You see many old abandoned buildings such as houses or barns all over Texas.  I always feel a bit of sadness because these were once homes to people who must have loved the land, how could they not? So much history and beauty in this state. These buildings take you back to a time when life was all but simple and there were so many dreams of a Texas that was still young. Unfortunately, progress tends to pull people away from the countryside and these buildings are left unattended and forgotten. In this spot, I just imagine a woman outdoors doing her laundry while admiring the thousands of wildflowers blooming all around her home. However, the time of dreaming had come to an end and we needed to be getting along to our destination, Longhorn Cavern State Park.

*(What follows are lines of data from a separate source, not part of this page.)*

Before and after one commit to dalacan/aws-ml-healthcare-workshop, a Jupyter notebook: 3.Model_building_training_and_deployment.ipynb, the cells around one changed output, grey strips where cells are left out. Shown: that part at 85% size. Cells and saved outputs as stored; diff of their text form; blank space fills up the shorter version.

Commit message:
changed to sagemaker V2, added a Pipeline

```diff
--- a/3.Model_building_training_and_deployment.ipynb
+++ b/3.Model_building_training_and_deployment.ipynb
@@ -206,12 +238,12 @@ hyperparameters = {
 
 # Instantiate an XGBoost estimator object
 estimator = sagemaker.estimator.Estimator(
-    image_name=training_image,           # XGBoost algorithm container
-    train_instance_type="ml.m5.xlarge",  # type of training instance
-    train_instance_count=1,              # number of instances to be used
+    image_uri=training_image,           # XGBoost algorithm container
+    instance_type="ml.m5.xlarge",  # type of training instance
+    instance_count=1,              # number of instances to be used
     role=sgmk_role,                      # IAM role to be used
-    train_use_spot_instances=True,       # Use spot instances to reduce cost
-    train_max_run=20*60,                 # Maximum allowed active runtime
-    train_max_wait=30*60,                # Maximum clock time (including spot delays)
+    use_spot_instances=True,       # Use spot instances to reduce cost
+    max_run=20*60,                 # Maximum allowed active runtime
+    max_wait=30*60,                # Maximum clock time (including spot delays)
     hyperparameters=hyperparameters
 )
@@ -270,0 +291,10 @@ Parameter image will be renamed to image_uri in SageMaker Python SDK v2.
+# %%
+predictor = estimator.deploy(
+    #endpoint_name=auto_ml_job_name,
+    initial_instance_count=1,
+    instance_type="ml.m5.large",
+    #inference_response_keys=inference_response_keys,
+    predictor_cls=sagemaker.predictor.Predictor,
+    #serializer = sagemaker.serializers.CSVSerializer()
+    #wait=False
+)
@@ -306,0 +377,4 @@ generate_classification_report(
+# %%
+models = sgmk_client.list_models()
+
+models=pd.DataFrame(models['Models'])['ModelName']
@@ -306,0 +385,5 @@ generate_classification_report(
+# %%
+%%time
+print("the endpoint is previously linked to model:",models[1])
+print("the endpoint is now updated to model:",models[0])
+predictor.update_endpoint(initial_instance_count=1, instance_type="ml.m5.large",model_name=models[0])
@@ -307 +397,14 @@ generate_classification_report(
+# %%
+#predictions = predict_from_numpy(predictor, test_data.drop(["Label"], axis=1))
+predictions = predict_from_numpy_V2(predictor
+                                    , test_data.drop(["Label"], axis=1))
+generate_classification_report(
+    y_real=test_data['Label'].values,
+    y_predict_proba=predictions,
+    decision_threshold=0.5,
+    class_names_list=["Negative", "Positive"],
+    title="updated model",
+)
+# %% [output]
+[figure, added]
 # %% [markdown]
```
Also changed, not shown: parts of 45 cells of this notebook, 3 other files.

The Texas State Park System has a wide variety of state parks ranging from historical sites like Fort Richardson State Historic Site to gulf sea shore like Galveston Island State Park; from massive canyons filled location Caprock Canyon State Park to the mesa perched Big Springs State Park; then there is Longhorn Cavern State Park in the middle of Hill Country.  This park is unique in many ways. One, it is CCC park built during the 1930’s by the Civilian Conservation Corps giving thousands of families an opportunity to live by sending their sons away building parks, roads, and buildings.  This program enabled these young men to receive $25 a month to send to their families, saving many from starvation and giving them skills to help them in the future. When WWII pulled the United States into the fray, Company 854 was called to serve their country.

The buildings of the CCC era has a distinct style. The materials used to build the structures on this 639-acre state park were sediment and limestone and they were all from below them. Here over 2.5 tons of silt, rock, and debris was hauled out of the cavern that had been used by the outlaw Sam Bass.  It was also where the Confederate army obtained bat guano to make gunpowder for their weapons. But this was not the only history of this location, it was also a church, nightclub and now a state park.

Longhorn Cavern is a very unique cave because of the way it was formed. At one time Texas was under a shallow sea and the limestone was created by the weight of the mud and millions of years of dead shelled sea creatures. Eventually, there was a  mountain-building force that caused an event “Llano Uplift” that caused fractures which allowed water to get through the cracks and dissolve the limestone. This caused the caverns that are now gated and protected by the Texas State Park system.  Here we enjoyed the normal tour, but we did learn that there were Wild Cave Tours for those who liked to venture on the “wild” side.

Scott and I try to keep an open mind when we travel. We have found things that have increased our knowledge, enabled us to teach others, and given us an opportunity to experience new cultures. This has given us an open heart enabling us to have empathy for others and their situations. We travel to learn, we travel to experience, we travel to find out much more about ourselves. Here, in the Hill Country, we were able to learn about the down below geological history of a state that is rich with tradition and history. It was one of our favorite travels in Texas, but there are so many more of them to tell you about; however, that is for another time.

Safe travels and see you on the next Travel Thursday.